  • I can’t wait to hear Dr. Elmer Towns tell how he came to faith in Christ through the Sunday School.

To make this easier, I suggest you use Tweetdeck or something like it. It allows you to automate your posts. You can sit down and in one setting create a bunch of posts that will update every day until the event.

I’d recommend you get a long list of email addresses and send them relevant articles with a note that this author is coming to town. (I have a gazillion such posts on my web page that can be copied and pasted for your use.)

I get an email from a friend every Monday about a Bible Study he is doing in his home on Monday night. Every Monday I will get a reminder with info on the topic, time and place.  I am never offended because it is from a friend and he knows I am interested. One of these days I am going to show up. Multiple emails will get me there. Multiple emails will get your people there as well.

Don’t abandon old fashioned methods

One of the most proven methods of getting a crowd is the phone. Get on the phone and call every pastor it town. Get your team to help. Pretty low tech, but very effective.

We also have poster and graphics you can use online and in PowerPoint to promote your events.

Summary

In summary, here are eight things you can do to get a standing room only crowd:
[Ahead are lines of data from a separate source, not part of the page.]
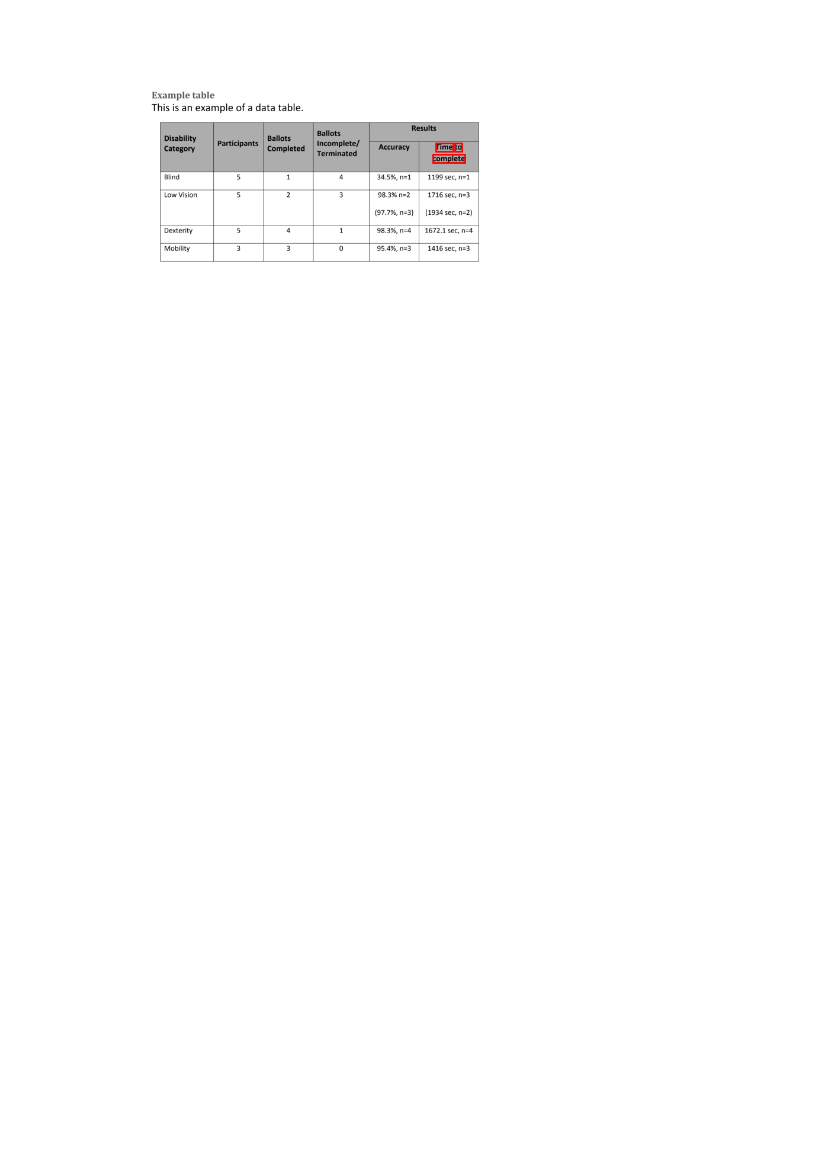
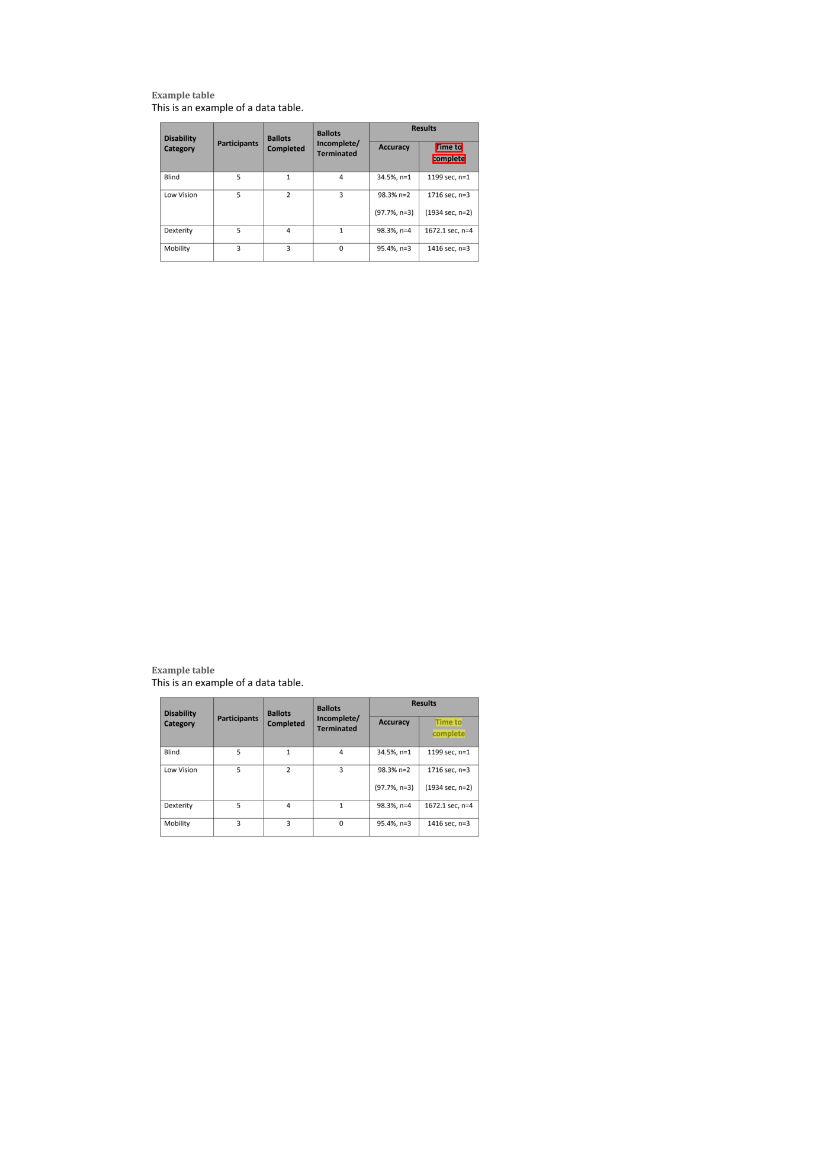
Before and after one commit to oidlabs-com/Lexoid, a Jupyter notebook: examples/example_notebook_reference_highlight.ipynb, the cells around one changed output. Cells and saved outputs as stored; diff of their text form; code cells hidden in the pictures; blank space fills up the shorter version.

```diff
--- a/examples/example_notebook_reference_highlight.ipynb
+++ b/examples/example_notebook_reference_highlight.ipynb
@@ -62,4 +38,8 @@ visualize_bounding_boxes(matched_bboxes)
 # %% [output]
 Found 3 bounding boxes: [(0.7894117647058824, 0.21915151515151512, 0.8298627450980393, 0.2343030303030303), (0.8343137254901961, 0.21915151515151512, 0.8517254901960783, 0.2343030303030303), (0.782156 ...
 [figure]
+# %%
+visualize_bounding_boxes(rgb_img, matched_bboxes, highlight=True)
+# %% [output]
+[figure, added]
 # %%
```
Also changed, not shown: parts of 7 cells of this notebook, 1 other file.
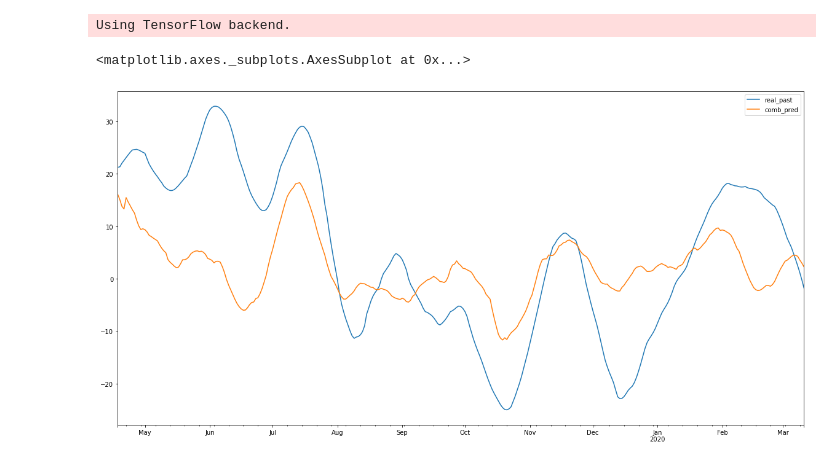
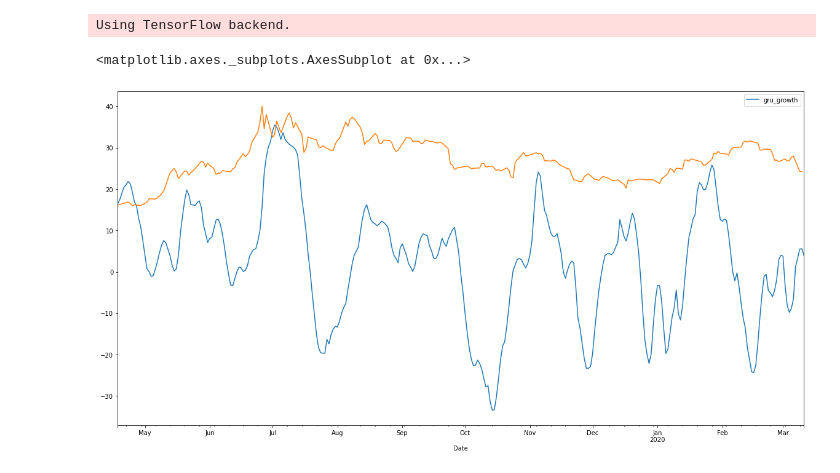
Before and after one commit to herrfeder/DataScientist, a Jupyter notebook: Project_05_Capstone_Stock_Chart_Analysis/05_decision_algorithm.ipynb, the cells around one changed output. Saved outputs shown, nothing was run; the diff lists cells and outputs as text; code cells hidden in the pictures.

```diff
--- a/Project_05_Capstone_Stock_Chart_Analysis/05_decision_algorithm.ipynb
+++ b/Project_05_Capstone_Stock_Chart_Analysis/05_decision_algorithm.ipynb
@@ -13,7 +14,6 @@ Using TensorFlow backend.
 # %%
 dates = do_big.get_forecast_dates()
 # %%
-budget = 100000
 
 growth_list = []
 for curr_day in dates[30:]:
@@ -26,14 +26,15 @@ for curr_day in dates[30:]:
     real_price, real_30 = do_big.get_real_price(curr_day, shift=-31)
 
     curr_date = datetime.strptime(curr_day, "%Y-%m-%d")
-    future_offset = curr_date + DateOffset(25)
-    past_offset = curr_date + DateOffset(-30)
+    future_offset = curr_date + DateOffset(31)
+
+    past_offset = curr_date + DateOffset(-10)
 
 
     ari_future = ari_df[(ari_df.index < future_offset) & (ari_df.index >= curr_date)].iloc[-25:].rolling(window=5, min_periods=1).mean()
     ari_growth = np.round(100 - ((ari_future[0]/ari_future[-1])*100),2)
     day_dict["ari_growth"] = ari_growth
-    gru_future = gru_df[(gru_df.index < future_offset) & (gru_df.index >= curr_date)].iloc[-20:].rolling(window=5, min_periods=1).mean()
+    gru_future = gru_df[(gru_df.index < future_offset) & (gru_df.index >= curr_date)].iloc[-25:].rolling(window=5, min_periods=1).mean()
     gru_growth = np.round(100 - ((gru_future.values[0]/gru_future.values[-1])*100),2)[0]
     day_dict["gru_growth"] = gru_growth
     #real_future = real_30.iloc[-15:,:].rolling(window=5, min_periods=1).mean()
@@ -49,8 +50,9 @@ for curr_day in dates[30:]:
 growth_dict = pd.DataFrame(growth_list, index=ari_df.index[30:-30])
 # %%
 growth_dict["comb_pred"] = (growth_dict["ari_growth"] + growth_dict["gru_growth"]) / 2
-# %%
-growth_dict[["real_past","comb_pred"]].rolling(window=20, min_periods=1).mean().plot(figsize=(20,10))
-# %% [output]
-<matplotlib.axes._subplots.AxesSubplot at 0x...>
-[figure, removed]
+# %%
+growth_dict[["gru_growth"]].plot(figsize=(20,10))
+(((real_price["bitcoin_Price"].iloc[30:]*10)/real_price["bitcoin_Price"].iloc[30:].max())*4).plot()
+# %% [output]
+<matplotlib.axes._subplots.AxesSubplot at 0x...>
+[figure, added]
```
Also changed, not shown: parts of 13 cells of this notebook, 3 other files.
  1. Develop a habit of consistently putting on quality events. Develop a system for evaluating your events so you know they are quality. Where you fall short, acknowledge it and promise to do better. Deliver on that promise.
  2. Work on your leadership and people skills. Love the people. People follow people they like. As Maxwell says, “People buy into the leader before they buy into the vision.” People buy into you before they buy into the conference you are promoting.
  3. Get a team of people to help with promotion. If they don’t buy into you, perhaps they will buy into someone else on the team. Get everyone a job.
  4. Tell people why they should come. Tell them specifically how it will benefit them.
  5. Build familiarity over time. People like to hear from people they have heard of. Start to familiarize people with you speakers long before it is time to promote the event.
  6. Use technology to promote your event. Sent lots of helpful emails that will inform and build familiarity. Facebook.
  7. Phone. Who ya going to call? Every pastor in town. Get a team to help. Don’t ignore traditional print media. Use graphics for PowerPoint and the web.
  8. Pray. Situation is desperate. Pray.